Policymakers have a lot to gain from introducing methods pioneered by startups and digitising their work. There are many good examples of this in different countries.
Digital innovation could reinvigorate government – more easily and quickly than you think.
Startups don’t just disrupt companies, they are also changing the way government services are delivered across Europe. Policymakers could learn a lot from successful cases.
A new, cutting edge method of working is the ‘agile’ approach adopted from software development, which entails creating quick, flexible iterations of a product. This is a crucial tool of the British Government Digital Service (GDS), which is tasked with digitising the administration. The GDS has used agile methods to increase the efficiency of the UK education system and to help the Ministry of Justice introduce an easier way to apply for help with legal costs. This allowed for feedback and suggestions to be collected and a user-focused product to be rolled out within a few months.
Design thinking is an approach used by more and more governments. It includes using methods and tools which allow end users such as citizens and businesses to shape and take part in the development of new products they can use. For example, the German state of Rhineland-Palatinate used design thinking to develop Digital Villages, a project to bring practical digital applications to rural areas, such as a digitalised farmers market.

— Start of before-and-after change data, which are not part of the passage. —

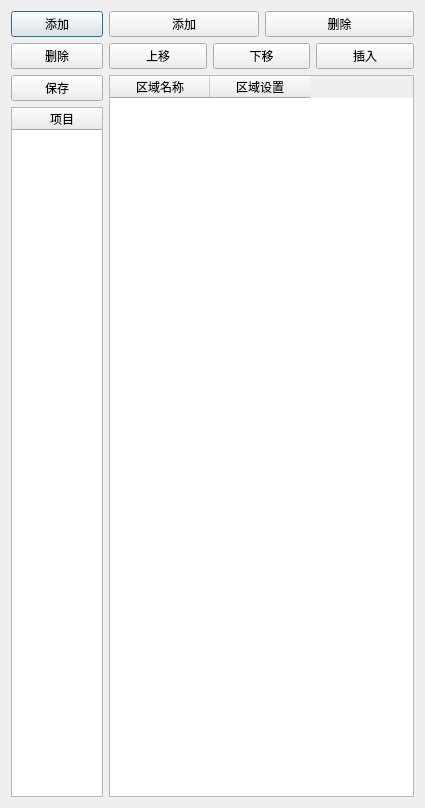
This is DllParam/QParamTem.ui in Wandaming/WANDAMING as Qt 5 draws it before an edit. The edited form follows.
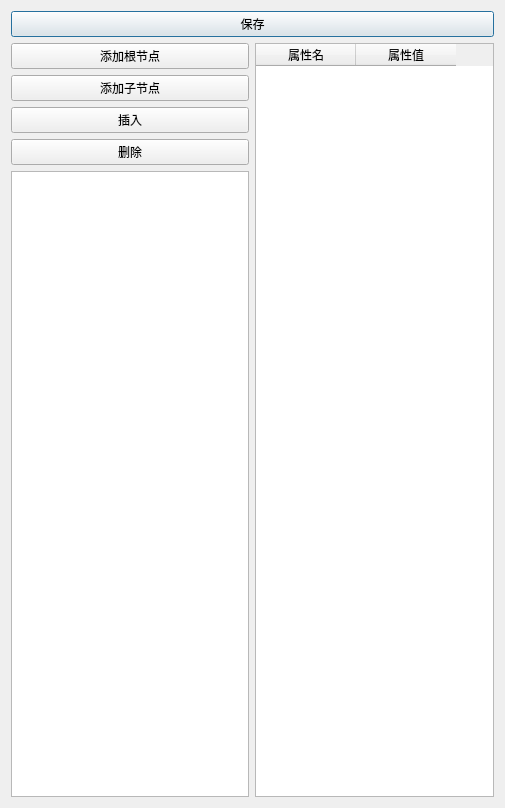
This is the edited form.

```diff
--- a/DllParam/QParamTem.ui
+++ b/DllParam/QParamTem.ui
@@ -6,117 +6,94 @@
    <rect>
     <x>0</x>
     <y>0</y>
-    <width>425</width>
+    <width>505</width>
     <height>808</height>
    </rect>
   </property>
   <property name="windowTitle">
    <string>QParamTem</string>
   </property>
-  <layout class="QHBoxLayout" name="horizontalLayout" stretch="3,10">
+  <layout class="QVBoxLayout" name="verticalLayout_3">
    <item>
-    <layout class="QVBoxLayout" name="verticalLayout_4" stretch="1,100">
+    <layout class="QHBoxLayout" name="horizontalLayout_2">
      <item>
-      <layout class="QVBoxLayout" name="verticalLayout_2">
-       <item>
-        <widget class="QPushButton" name="pB_addProj">
-         <property name="text">
-          <string>添加</string>
-         </property>
-        </widget>
-       </item>
-       <item>
-        <widget class="QPushButton" name="pB_delProj">
-         <property name="text">
-          <string>删除</string>
-         </property>
-        </widget>
-       </item>
-       <item>
-        <widget class="QPushButton" name="pB_save">
-         <property name="text">
-          <string>保存</string>
-         </property>
-        </widget>
-       </item>
-      </layout>
-     </item>
-     <item>
-      <widget class="QTableWidget" name="tableW_proj">
-       <attribute name="horizontalHeaderVisible">
-        <bool>true</bool>
-       </attribute>
-       <attribute name="verticalHeaderVisible">
-        <bool>false</bool>
-       </attribute>
-       <column>
-        <property name="text">
-         <string>项目</string>
-        </property>
-       </column>
+      <widget class="QPushButton" name="pB_save">
+       <property name="text">
+        <string>保存</string>
+       </property>
       </widget>
      </item>
     </layout>
    </item>
    <item>
-    <layout class="QVBoxLayout" name="verticalLayout_3">
+    <layout class="QHBoxLayout" name="horizontalLayout">
      <item>
-      <layout class="QVBoxLayout" name="verticalLayout">
+      <layout class="QVBoxLayout" name="verticalLayout_2">
        <item>
-        <layout class="QHBoxLayout" name="horizontalLayout_2">
+        <layout class="QVBoxLayout" name="verticalLayout">
          <item>
-          <widget class="QPushButton" name="pB_reg">
+          <widget class="QPushButton" name="pB_addProj">
            <property name="text">
-            <string>添加</string>
+            <string>添加根节点</string>
            </property>
           </widget>
          </item>
          <item>
-          <widget class="QPushButton" name="pB_delReg">
+          <widget class="QPushButton" name="pB_addReg">
            <property name="text">
-            <string>删除</string>
+            <string>添加子节点</string>
            </property>
           </widget>
          </item>
-        </layout>
-       </item>
-       <item>
-        <layout class="QHBoxLayout" name="horizontalLayout_3">
          <item>
-          <widget class="QPushButton" name="pB_moveUp">
-           <property name="text">
-            <string>上移</string>
-           </property>
-          </widget>
-         </item>
-         <item>
-          <widget class="QPushButton" name="pB_moveDown">
-           <property name="text">
-            <string>下移</string>
-           </property>
-          </widget>
-         </item>
-         <item>
-          <widget class="QPushButton" name="pB_insert">
+          <widget class="QPushButton" name="pB_insertReg">
            <property name="text">
             <string>插入</string>
            </property>
           </widget>
          </item>
+         <item>
+          <widget class="QPushButton" name="pB_del">
+           <property name="text">
+            <string>删除</string>
+           </property>
+          </widget>
+         </item>
         </layout>
        </item>
+       <item>
+        <widget class="QTreeWidget" name="treeW">
+         <property name="autoScrollMargin">
+          <number>16</number>
+         </property>
+         <attribute name="headerVisible">
+          <bool>false</bool>
+         </attribute>
+         <attribute name="headerDefaultSectionSize">
+          <number>31</number>
+         </attribute>
+         <column>
+          <property name="text">
+           <string notr="true">1</string>
+          </property>
+         </column>
+        </widget>
+       </item>
       </layout>
      </item>
      <item>
-      <widget class="QTableWidget" name="tableW_reg">
+      <widget class="QTableWidget" name="tableW_data">
+       <attribute name="verticalHeaderVisible">
+        <bool>false</bool>
+       </attribute>
        <column>
         <property name="text">
-         <string>区域名称</string>
+         <string>属性名</string>
         </property>
        </column>
        <column>
         <property name="text">
-         <string>区域设置</string>
+         <string>属性值</string>
         </property>
        </column>
       </widget>
```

This allowed them to develop solutions faster, which are better tailored to user need and more dynamic than traditional methods.
Meanwhile, Denmark’s innovation unit MindLab integrates design thinking into ministries and government institutions. MindLab also uses the results of behavioural studies to better understand the effects of policy. Evaluating different versions of programmes or the responses to new regulation is at the centre of behavioural science. Such experiments create concrete insights – for example how to optimise the online application forms used by unemployment agencies. The science shows that women perform worse and identify less with technical jobs if the test requires users to state their gender before answering questions.
Specifically, this means that employment agencies should ask this question at the end, if at all. The wider takeaway here is that all government institutions need to put this kind of research into practice.
There are also successful examples of ministries and departments working in more innovative, experimental and agile ways to deliver results. The New Zealand government, for example, founded a GovTech accelerator, which brings together founders of digital companies and civil servants. Over just 12 weeks, interdisciplinary teams collaborate on projects to digitise the government and its processes.
Australia’s government is hiring designers, programmers and technology experts who bring with them new perspectives and ways of working. This does require a different culture of working and a change of mindset. The Australian Digital Transformation Agency is not a normal government agency: Staff do not belong to departments or work in individual offices, but organise themselves into teams, depending on their task, which breaks down hierarchies and stimulates creativity throughout the organisation.
Others specifically hire outside tech talent, for example, Krzysztof Szubert, the Secretary of State in the Polish Ministry for Digital Affairs. Szubert was an entrepreneur before joining the government and worked extensively growing ICT businesses. The award-winning company distributes specialised software across Eastern and Central Europe.
Finally, it is important that management is open to innovation and new ways of working: In Estonia, President Kersti Kaljulaid cabinet ministers work digitally and call themselves an e-cabinet. All ministers comment on and sign decisions digitally. This not only sends an important signal to the entire government and the rest of the country, but has also cut the average time of weekly meetings from five hours to one. Appointing high-level public servants to spearhead innovation could provide role models for more innovative work across government.
Digitalisation will sooner or later change everything – even politics. Policymakers can use innovative tools and methods of working to make their own work easier and improve citizens lives by making government more efficient and responsive.